Congenital heart disease is the most common birth defect and is associated with high rates of neurodevelopmental impairments in childhood, adolescence, and adulthood. Brain dysmaturation underlies these impairments and begins prenatally. Our research applies state-of-the-art magnetic resonance imaging (MRI) methods to study brain development in the fetus, infant, and child with congenital heart disease. We are particularly interested in novel MRI approaches that improve mechanistic understanding of the pathways influencing brain development, with the ultimate goal of identifying targeted neuroprotective approaches for improving outcomes. Our current areas of focus for understanding mechanisms of brain dysmaturation include: 

  • The prenatal environment and the placenta 
  • Cardiac physiology and the intensive care environment 
  • Parental wellbeing 
  • Social determinants of health 

Our research program is comprised of a multidisciplinary team that spans neonatology, cardiology, psychology, neurology, radiology, and engineering, as well as ongoing collaborations within obstetrics and pediatric pathology.

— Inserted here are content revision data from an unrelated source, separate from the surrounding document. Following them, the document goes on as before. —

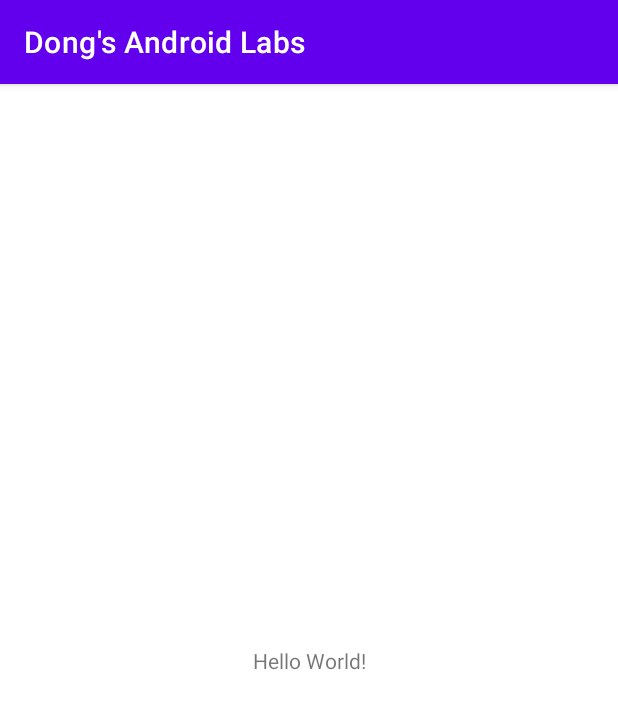
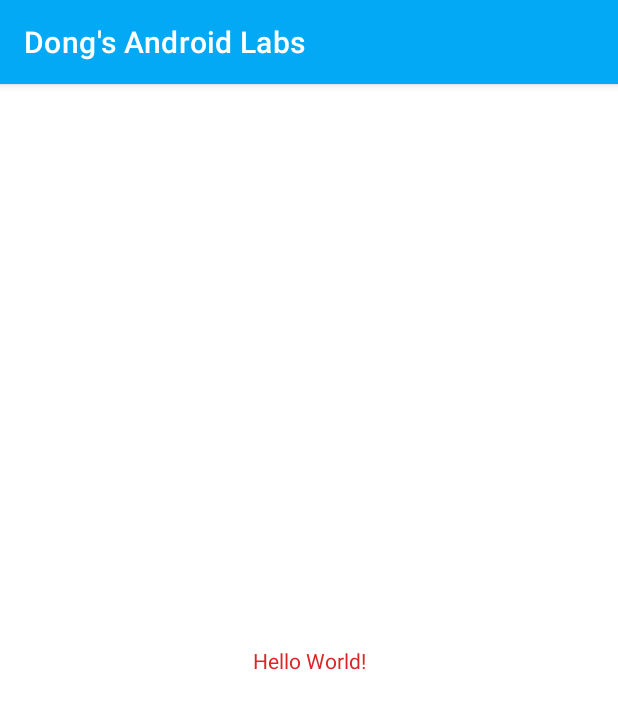
Before and after one commit to Nutation-chn/MyAndroidLabs, an Android app: the screen it shows after launch (MainActivity), on a phone screen of 412 x 824 dp. Shown: the top 709 px of the screen. Run offline under Robolectric (Android 15) with nearby library versions, the phone set to English and light mode, and no system bars.

Commit message:
Second commit: change the icon and app colours

```diff
--- a/app/src/main/AndroidManifest.xml
+++ b/app/src/main/AndroidManifest.xml
@@ -4,9 +4,8 @@
 
     <application
         android:allowBackup="true"
-        android:icon="@mipmap/ic_launcher"
+        android:icon="@drawable/app_icon"
         android:label="@string/app_name"
-        android:roundIcon="@mipmap/ic_launcher_round"
         android:supportsRtl="true"
         android:theme="@style/Theme.DongsAndroidLabs">
         <activity
--- a/app/src/main/res/mipmap-anydpi-v26/ic_launcher.xml
+++ /dev/null
@@ -1,5 +0,0 @@
-<?xml version="1.0" encoding="utf-8"?>
-<adaptive-icon xmlns:android="http://schemas.android.com/apk/res/android">
-    <background android:drawable="@drawable/ic_launcher_background" />
-    <foreground android:drawable="@drawable/ic_launcher_foreground" />
-</adaptive-icon>
--- a/app/src/main/res/mipmap-anydpi-v26/ic_launcher_round.xml
+++ /dev/null
@@ -1,5 +0,0 @@
-<?xml version="1.0" encoding="utf-8"?>
-<adaptive-icon xmlns:android="http://schemas.android.com/apk/res/android">
-    <background android:drawable="@drawable/ic_launcher_background" />
-    <foreground android:drawable="@drawable/ic_launcher_foreground" />
-</adaptive-icon>
--- a/app/src/main/res/values-night/themes.xml
+++ b/app/src/main/res/values-night/themes.xml
@@ -2,15 +2,11 @@
     <!-- Base application theme. -->
     <style name="Theme.DongsAndroidLabs" parent="Theme.MaterialComponents.DayNight.DarkActionBar">
         <!-- Primary brand color. -->
-        <item name="colorPrimary">@color/purple_200</item>
-        <item name="colorPrimaryVariant">@color/purple_700</item>
-        <item name="colorOnPrimary">@color/black</item>
+        <item name="colorPrimary">@color/my_primary</item>
         <!-- Secondary brand color. -->
-        <item name="colorSecondary">@color/teal_200</item>
-        <item name="colorSecondaryVariant">@color/teal_200</item>
-        <item name="colorOnSecondary">@color/black</item>
+        <item name="colorSecondary">@color/my_secondary</item>
         <!-- Status bar color. -->
-        <item name="android:statusBarColor" tools:targetApi="l">?attr/colorPrimaryVariant</item>
+        <item name="android:statusBarColor">@color/my_statusbar</item>
         <!-- Customize your theme here. -->
     </style>
 </resources>
--- a/app/src/main/res/values/colors.xml
+++ b/app/src/main/res/values/colors.xml
@@ -1,10 +1,10 @@
 <?xml version="1.0" encoding="utf-8"?>
 <resources>
-    <color name="purple_200">#FFBB86FC</color>
-    <color name="purple_500">#FF6200EE</color>
-    <color name="purple_700">#FF3700B3</color>
-    <color name="teal_200">#FF03DAC5</color>
-    <color name="teal_700">#FF018786</color>
+    <color name="my_primary">#03A9F4</color>
+    <color name="my_secondary">#5E9C15</color>
+    <color name="my_statusbar">#00BCD4</color>
+    <color name="my_text">#DC2525</color>
+
     <color name="black">#FF000000</color>
     <color name="white">#FFFFFFFF</color>
 </resources>
--- a/app/src/main/res/values/themes.xml
+++ b/app/src/main/res/values/themes.xml
@@ -2,15 +2,12 @@
     <!-- Base application theme. -->
     <style name="Theme.DongsAndroidLabs" parent="Theme.MaterialComponents.DayNight.DarkActionBar">
         <!-- Primary brand color. -->
-        <item name="colorPrimary">@color/purple_500</item>
-        <item name="colorPrimaryVariant">@color/purple_700</item>
-        <item name="colorOnPrimary">@color/white</item>
+        <item name="colorPrimary">@color/my_primary</item>
         <!-- Secondary brand color. -->
-        <item name="colorSecondary">@color/teal_200</item>
-        <item name="colorSecondaryVariant">@color/teal_700</item>
-        <item name="colorOnSecondary">@color/black</item>
+        <item name="colorSecondary">@color/my_secondary</item>
         <!-- Status bar color. -->
-        <item name="android:statusBarColor" tools:targetApi="l">?attr/colorPrimaryVariant</item>
+        <item name="android:statusBarColor">@color/my_statusbar</item>
         <!-- Customize your theme here. -->
+        <item name="android:textColor">@color/my_text</item>
     </style>
 </resources>
```
Also changed, not shown: app/src/main/res/drawable-v24/ic_launcher_foreground.xml (deleted, +0 -30 lines), app/src/main/res/mipmap-hdpi/ic_launcher.webp (deleted), app/src/main/res/mipmap-hdpi/ic_launcher_round.webp (deleted), app/src/main/res/mipmap-mdpi/ic_launcher.webp (deleted), app/src/main/res/mipmap-mdpi/ic_launcher_round.webp (deleted), app/src/main/res/mipmap-xhdpi/ic_launcher.webp (deleted), app/src/main/res/mipmap-xhdpi/ic_launcher_round.webp (deleted), app/src/main/res/mipmap-xxhdpi/ic_launcher.webp (deleted), app/src/main/res/mipmap-xxhdpi/ic_launcher_round.webp (deleted), app/src/main/res/mipmap-xxxhdpi/ic_launcher.webp (deleted), app/src/main/res/mipmap-xxxhdpi/ic_launcher_round.webp (deleted).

We conduct single- and multi-center projects, all with the aim of understanding brain development and improving neurodevelopmental outcomes for children with congenital heart disease.